The Woodland Trust welcomes the opportunity to be part of the independent panel of experts charged with examining England’s forestry policy in the light of the recent debate on public forest estate sales, and is pleased it has a broad remit which includes issues about which the Trust cares passionately.
These include ancient woodland protection, restoration of planted ancient woodland sites, woodland creation as a means of delivering significant benefits to society, public access to forests, community woodland ownership, and the future role of the Forestry Commission as both regulator and enabler, working to help all sectors increase woodland cover in the UK, which has one of the lowest levels in Europe.
It is imperative however that the process of the panel's review is both robust and accountable, and that it delivers strong recommendations around these key issues, on which Government then acts.
Sue Holden, Chief Executive of the Woodland Trust, said: "If Government is truly listening, this is a once in a lifetime opportunity to advance the cause of woodland protection, expansion and restoration.
"Despite this being a nationally sensitive issue, the panel needs to be bold and not be a talking shop.

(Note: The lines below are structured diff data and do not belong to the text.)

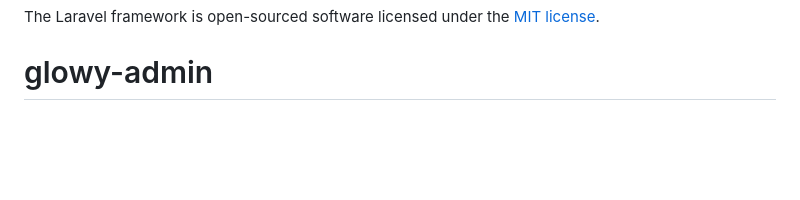
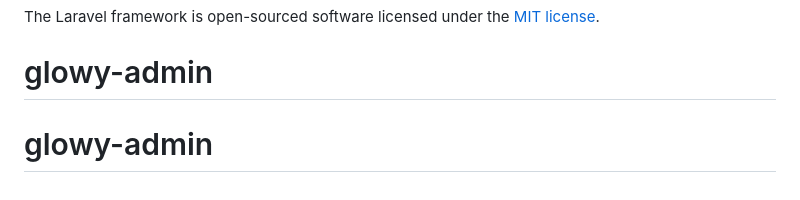
Before and after one commit to demantri/glowy-admin, a Markdown page: README.md, the part around the change. Drawn GitHub-style; blank space fills up the shorter version.

```diff
--- a/README.md
+++ b/README.md
@@ -65,3 +65,4 @@ If you discover a security vulnerability within Laravel, please send an e-mail t
 
 The Laravel framework is open-sourced software licensed under the [MIT license](https://opensource.org/licenses/MIT).
 # glowy-admin
+# glowy-admin
```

Its work has to be meaningful, so we are looking for strong recommendations for action from it, on which Government will be held to account.

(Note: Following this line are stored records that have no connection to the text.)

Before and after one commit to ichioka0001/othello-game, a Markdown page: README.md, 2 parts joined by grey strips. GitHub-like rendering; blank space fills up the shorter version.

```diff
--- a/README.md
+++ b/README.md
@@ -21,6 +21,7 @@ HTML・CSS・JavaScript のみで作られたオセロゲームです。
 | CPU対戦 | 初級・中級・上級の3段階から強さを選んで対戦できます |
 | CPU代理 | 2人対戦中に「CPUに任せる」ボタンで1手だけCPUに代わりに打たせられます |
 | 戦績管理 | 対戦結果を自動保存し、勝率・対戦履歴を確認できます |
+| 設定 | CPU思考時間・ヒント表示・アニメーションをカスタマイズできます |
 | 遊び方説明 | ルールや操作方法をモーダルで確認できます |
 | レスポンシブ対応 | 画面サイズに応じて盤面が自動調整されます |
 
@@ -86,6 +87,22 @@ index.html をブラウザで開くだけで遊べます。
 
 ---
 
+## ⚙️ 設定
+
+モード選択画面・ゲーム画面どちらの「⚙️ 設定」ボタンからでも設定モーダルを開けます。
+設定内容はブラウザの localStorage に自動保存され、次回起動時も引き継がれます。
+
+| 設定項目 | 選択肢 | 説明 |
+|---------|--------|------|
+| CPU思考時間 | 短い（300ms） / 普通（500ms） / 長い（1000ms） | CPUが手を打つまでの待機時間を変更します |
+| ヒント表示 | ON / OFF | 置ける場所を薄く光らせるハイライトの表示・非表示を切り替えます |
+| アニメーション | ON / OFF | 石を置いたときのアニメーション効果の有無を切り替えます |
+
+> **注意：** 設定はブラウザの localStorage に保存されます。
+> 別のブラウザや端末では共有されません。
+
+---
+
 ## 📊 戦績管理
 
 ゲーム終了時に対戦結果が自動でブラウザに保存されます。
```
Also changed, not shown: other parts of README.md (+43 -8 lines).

"There is an equally strong onus on both the panel to be effective and on the Government to listen and implement. This is going to be a challenge."

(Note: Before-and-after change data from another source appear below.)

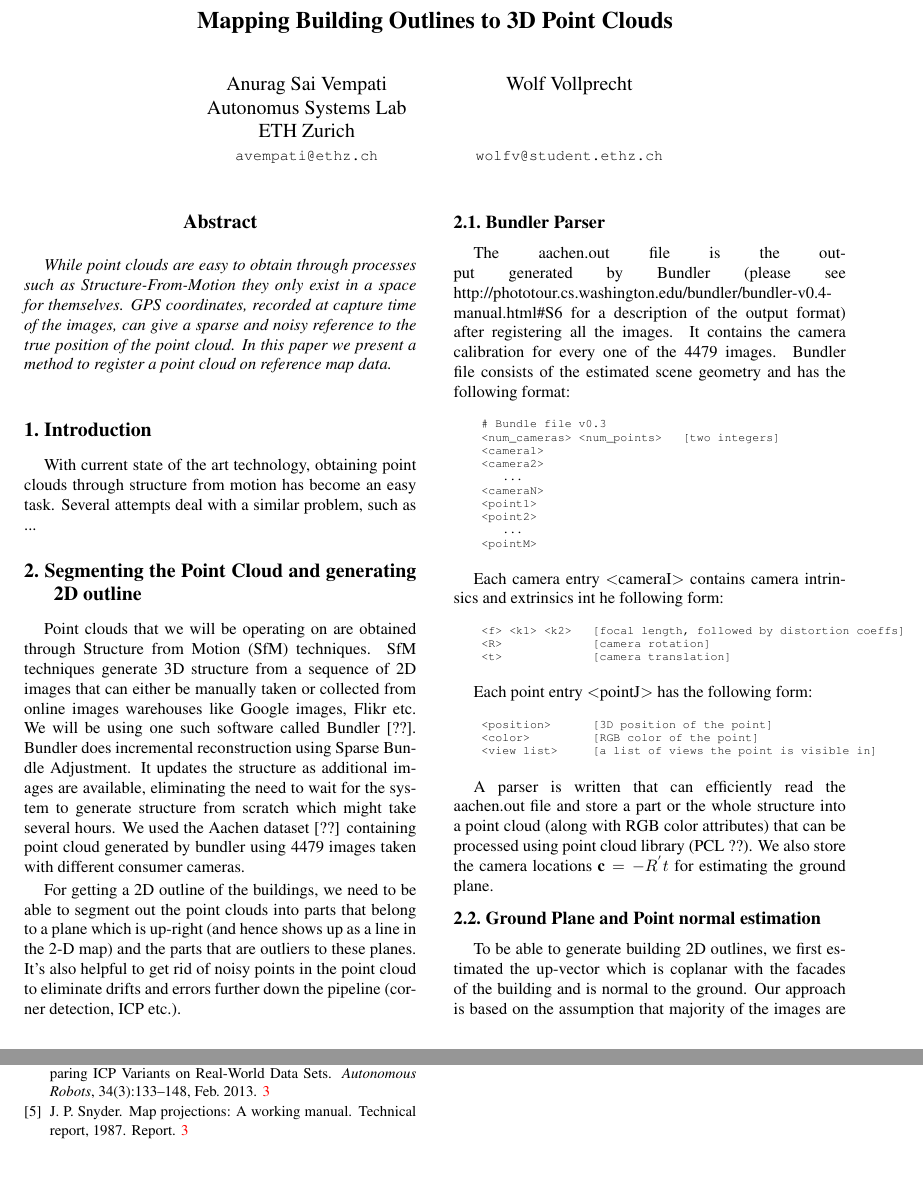
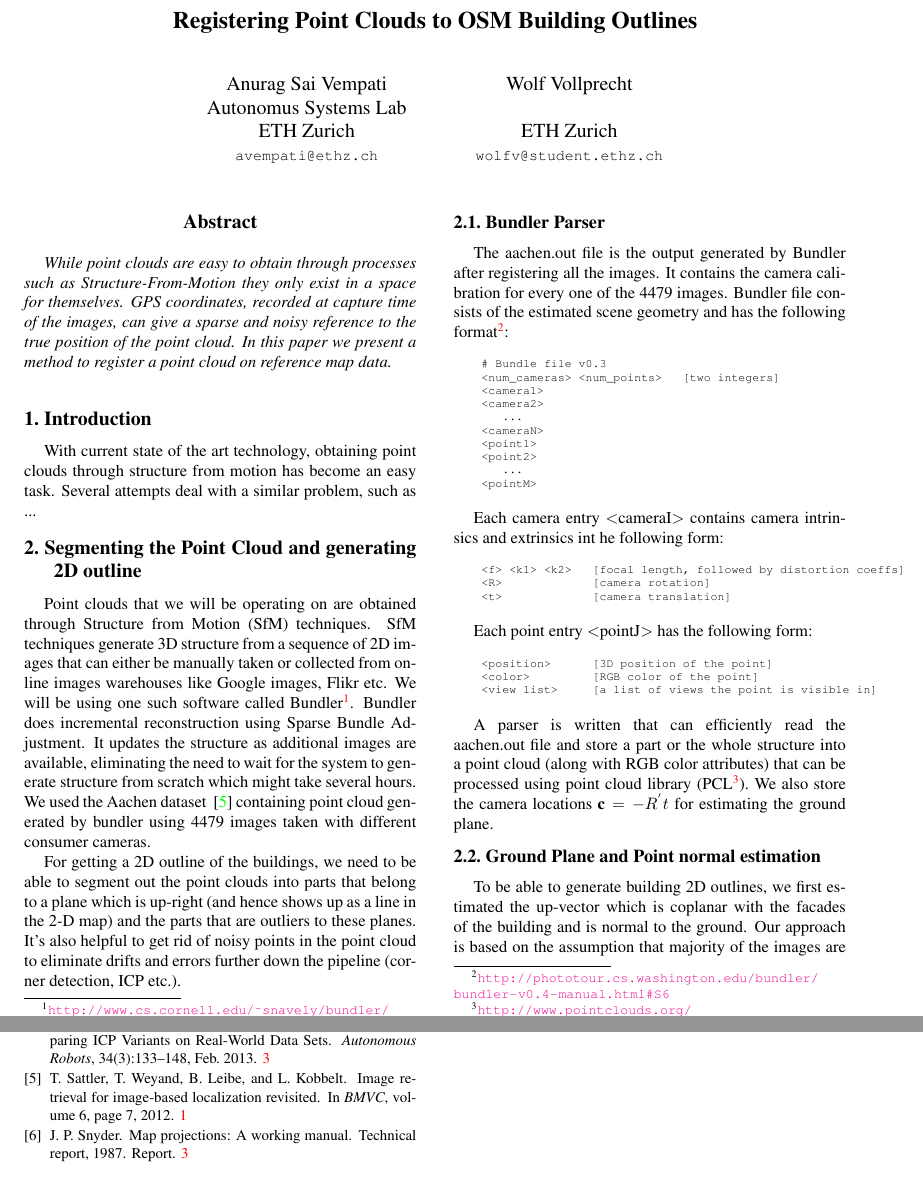
Before and after one commit to vanurag/OSM_PC_Mapping, a LaTeX paper (report/egpaper_final.tex, which reads report/egbib.bib): two parts of pages 1 and 5 of 5, joined at a grey line, cut at the place of the change. Compiled offline with pdfLaTeX.

Commit message:
added references and changed title

```diff
--- a/report/egbib.bib
+++ b/report/egbib.bib
@@ -50,0 +55,5 @@ url={http://pubs.er.usgs.gov/publication/pp1395}
+  booktitle={BMVC},
+  volume={6},
+  pages={7},
+  year={2012}
+}
--- a/report/egpaper_final.tex
+++ b/report/egpaper_final.tex
@@ -28,7 +28,7 @@
 \begin{document}
 
 %%%%%%%%% TITLE
-\title{Mapping Building Outlines to 3D Point Clouds}
+\title{Registering Point Clouds to OSM Building Outlines}
 
 \author{Anurag Sai Vempati\\
 Autonomus Systems Lab\\ ETH Zurich\\
@@ -40,7 +40,7 @@ Autonomus Systems Lab\\ ETH Zurich\\
 % To save space, use either the email address or home page, not both
 \and
 Wolf Vollprecht\\
-\\
+\\ ETH Zurich
 \\
 {\tt\small wolfv@student.ethz.ch}
 }
@@ -61,12 +61,12 @@ Several attempts deal with a similar problem, such as ...
 
 \section{Segmenting the Point Cloud and generating 2D outline}
 
-Point clouds that we will be operating on are obtained through Structure from Motion (SfM) techniques. SfM techniques generate 3D structure from a sequence of 2D images that can either be manually taken or collected from online images warehouses like Google images, Flikr etc. We will be using one such software called Bundler [??]. Bundler does incremental reconstruction using Sparse Bundle Adjustment. It updates the structure as additional images are available, eliminating the need to wait for the system to generate structure from scratch which might take several hours. We used the Aachen dataset [??] containing point cloud generated by bundler using 4479 images taken with different consumer cameras.
+Point clouds that we will be operating on are obtained through Structure from Motion (SfM) techniques. SfM techniques generate 3D structure from a sequence of 2D images that can either be manually taken or collected from online images warehouses like Google images, Flikr etc. We will be using one such software called Bundler\footnote{\url{http://www.cs.cornell.edu/~snavely/bundler/}}. Bundler does incremental reconstruction using Sparse Bundle Adjustment. It updates the structure as additional images are available, eliminating the need to wait for the system to generate structure from scratch which might take several hours. We used the Aachen dataset ~\cite{sattler2012image} containing point cloud generated by bundler using 4479 images taken with different consumer cameras.
 
 For getting a 2D outline of the buildings, we need to be able to segment out the point clouds into parts that belong to a plane which is up-right (and hence shows up as a line in the 2-D map) and the parts that are outliers to these planes. It's also helpful to get rid of noisy points in the point cloud to eliminate drifts and errors further down the pipeline (corner detection, ICP etc.).
 
 \subsection{Bundler Parser}
-The aachen.out file is the output generated by Bundler (please see http://phototour.cs.washington.edu/bundler/bundler-v0.4-manual.html\#S6 for a description of the output format) after registering all the images. It contains the camera calibration for every one of the 4479 images. Bundler file consists of the estimated scene geometry and has the following format:
+The aachen.out file is the output generated by Bundler after registering all the images. It contains the camera calibration for every one of the 4479 images. Bundler file consists of the estimated scene geometry and has the following format\footnote{\url{http://phototour.cs.washington.edu/bundler/bundler-v0.4-manual.html\#S6}}:
 
 {\scriptsize
 \begin{verbatim}
@@ -103,7 +103,7 @@ Each point entry $<$pointJ$>$ has the following form:
 \end{verbatim}
 }
 
-A parser is written that can efficiently read the aachen.out file and store a part or the whole structure into a point cloud (along with RGB color attributes) that can be processed using point cloud library (PCL ??). We also store the camera locations $\textbf{c} = -R^{'}t$ for estimating the ground plane.
+A parser is written that can efficiently read the aachen.out file and store a part or the whole structure into a point cloud (along with RGB color attributes) that can be processed using point cloud library (PCL\footnote{\url{http://www.pointclouds.org/}}). We also store the camera locations $\textbf{c} = -R^{'}t$ for estimating the ground plane.
 
 \subsection{Ground Plane and Point normal estimation}
 To be able to generate building 2D outlines, we first estimated the up-vector which is coplanar with the facades of the building and is normal to the ground. Our approach is based on the assumption that majority of the images are taken from ground level and thus fitting a plane through all the camera centers $\textbf{c}$ should be a reasonable estimate of the ground plane. The smallest eigen vector of covariance matrix generated from camera positions is chosen as the up-vector. Fig~\ref{fig:ground} shows the camera positions and the estimated ground plane.
```
Also changed, not shown: report/egpaper_final.pdf, report/egbib.bib (4 more changed lines).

The Trust is setting out six tests for the panel and for the government, as a measure of success:
The panel should build on the numerous reviews on aspects of forestry policy undertaken over the past 10 years and not attempt to reinvent the wheel;
The panel should be bold and decisive in its recommendations and set an agenda for change, not one based on the status quo;
The panel should focus particularly its attention on the areas where public passions and concerns were raised during the recently abandoned public consultation, such as access and the protection and restoration of ancient woods;
Government should provide an in-depth response to the panel’s recommendations, indicating specifically which ones it will adopt and the reasons for those it rejects;
Government should not use the panel as a reason to delay current commitments to action (e.g. Woodland Carbon Task Force);
- Other government departments such as DCLG (Department for Communities and Local Government) must buy into the recommendations and Defra will need to be seen to be working to achieve this.
Panel releases Final Report
Our response to the Panel's interim report
The Panel's 'Call for Views'
The 'call for views' launched by the Panel in May 2011 received more than 40,000 replies - over 4,000 of you took the time to contribute thoughtful and considered responses using our electronic form.
Thank you for speaking up!
Read our formal submission to the Panel
Defra's official announcement
Why is ancient woodland special?